The results of the project are as follows:

The Right to Information Act is passed by Indian Parliament in 2005, resulting in:

  1. citizens' right to request information from a public authority and to be guaranteed a response within 30 days (or longer, depending on the inquiry)
  2. the computersisation of records of all public authorities to facilitate the dissemination of information to the public
  3. the publication of information about the activities and expenditure of public authorities.

The Right to Information Act increases transparency and the possibility for greater accountability of the Indian state and its institutions to citizens. The push for the Right to Information in India occurred alongside a decade of unprecedented economic growth in the country. Prior to 2005, official mechanisms for ensuring state accountability to Indian citizens were woefully inadequate as large public works projects spread to rural areas and corporate firms penetrated sectors including agriculture, urban infrastructure and public service delivery.

Analysis and Lessons Learned

Specific Effort Made to Include Disadvantaged Groups

Extensive effort to address disadvantaged groups

The National Campaign for People's Right to Information (NCPRI) was composed of a wide range of actors and organisations, many of which were composed of poor and historically marginalised population groups. The Right to Information Act guarantees the right of all citizens, regardless of background or identity, to secure access to information under the control of public authorities.

Specific Effort Made to Strengthen Democratic Capacities

Yes, the Right to Information Act is a new, critical mechanism which enchances citizens' capacities to demand accountable, democratic governance.

Links

Indian News Portal

Note

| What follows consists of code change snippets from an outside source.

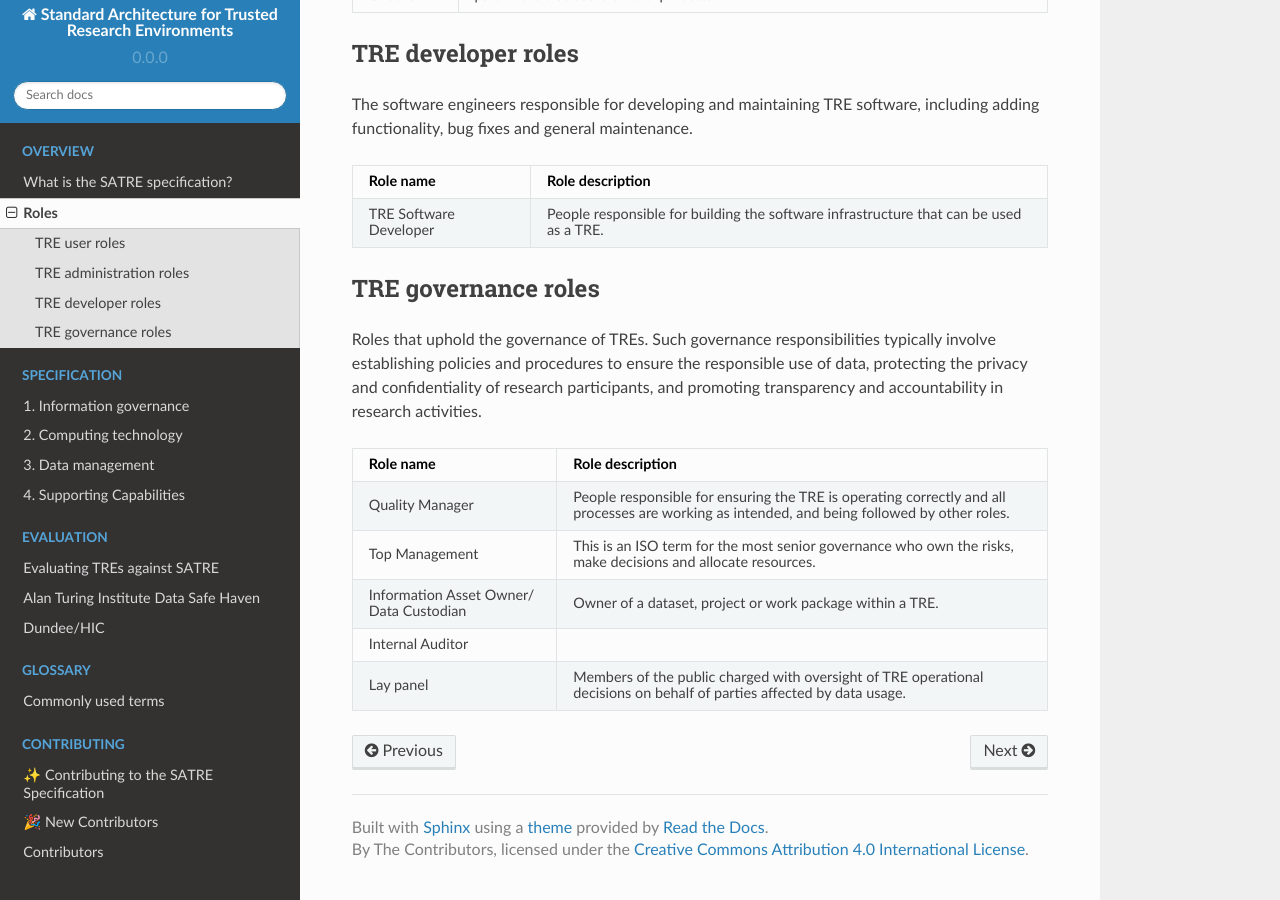
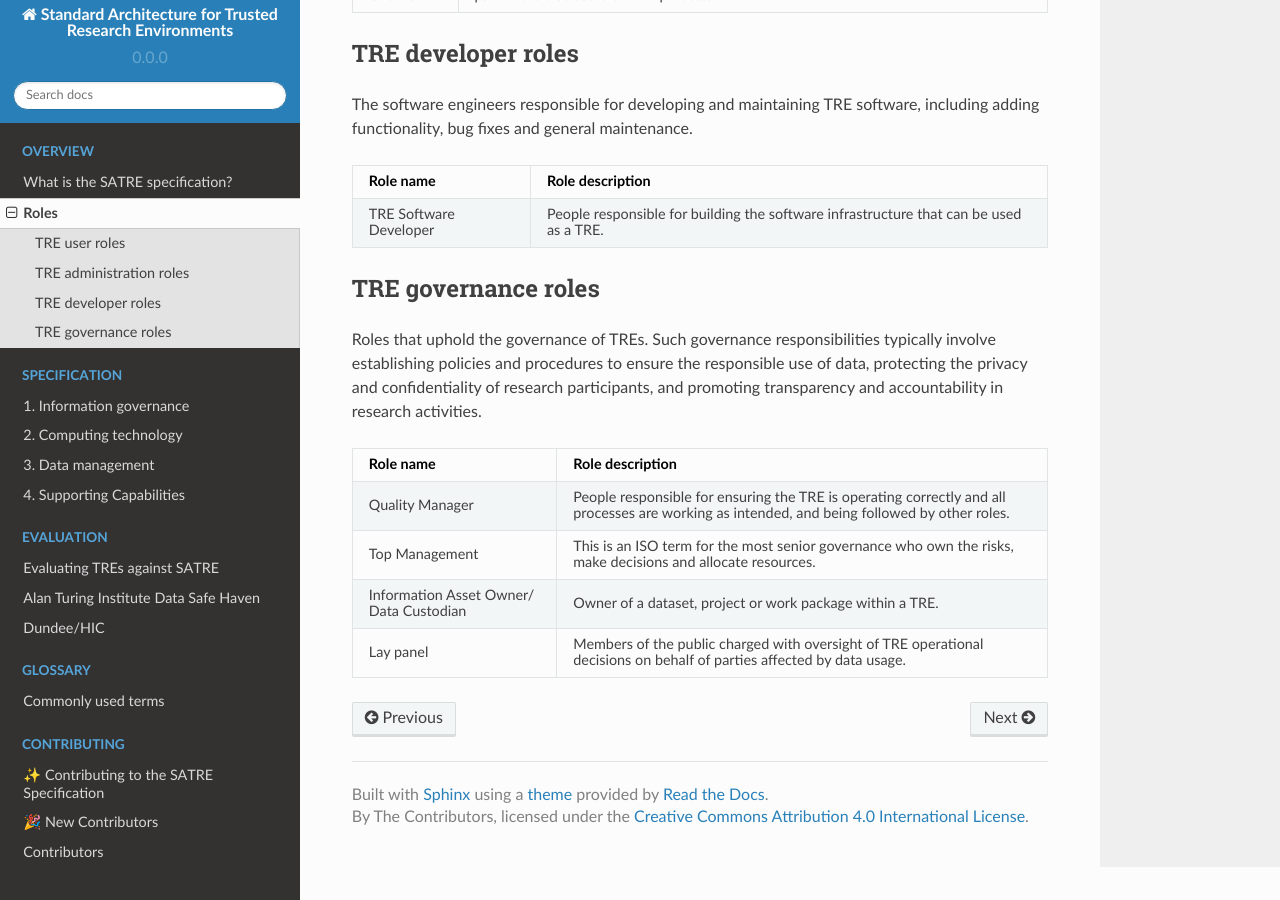
Before and after one commit to sa-tre/satre-specification, a Sphinx documentation site: the page built from docs/source/roles.md, in a window 1280 px wide and 900 px high, scrolled down 787 px. Built offline with Sphinx 7.4.7 and the Read the Docs theme 2.0.0, drawn with Linux system fonts in a browser that asks for light colours.

Commit message:
remove internal auditor

```diff
--- a/docs/source/roles.md
+++ b/docs/source/roles.md
@@ -85,8 +85,6 @@ Such governance responsibilities typically involve establishing policies and pro
   - This is an ISO term for the most senior governance who own the risks, make decisions and allocate resources.
 * - Information Asset Owner/ Data Custodian
   - Owner of a dataset, project or work package within a TRE.
-* - Internal Auditor
-  -
 * - Lay panel
   - Members of the public charged with oversight of TRE operational decisions on behalf of parties affected by data usage.
 
```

The original version of this case study first appeared on Vitalizing Democracy in 2010 and was a contestant for the 2011 Reinhard Mohn Prize. It was originally submitted by Gregory Barrett.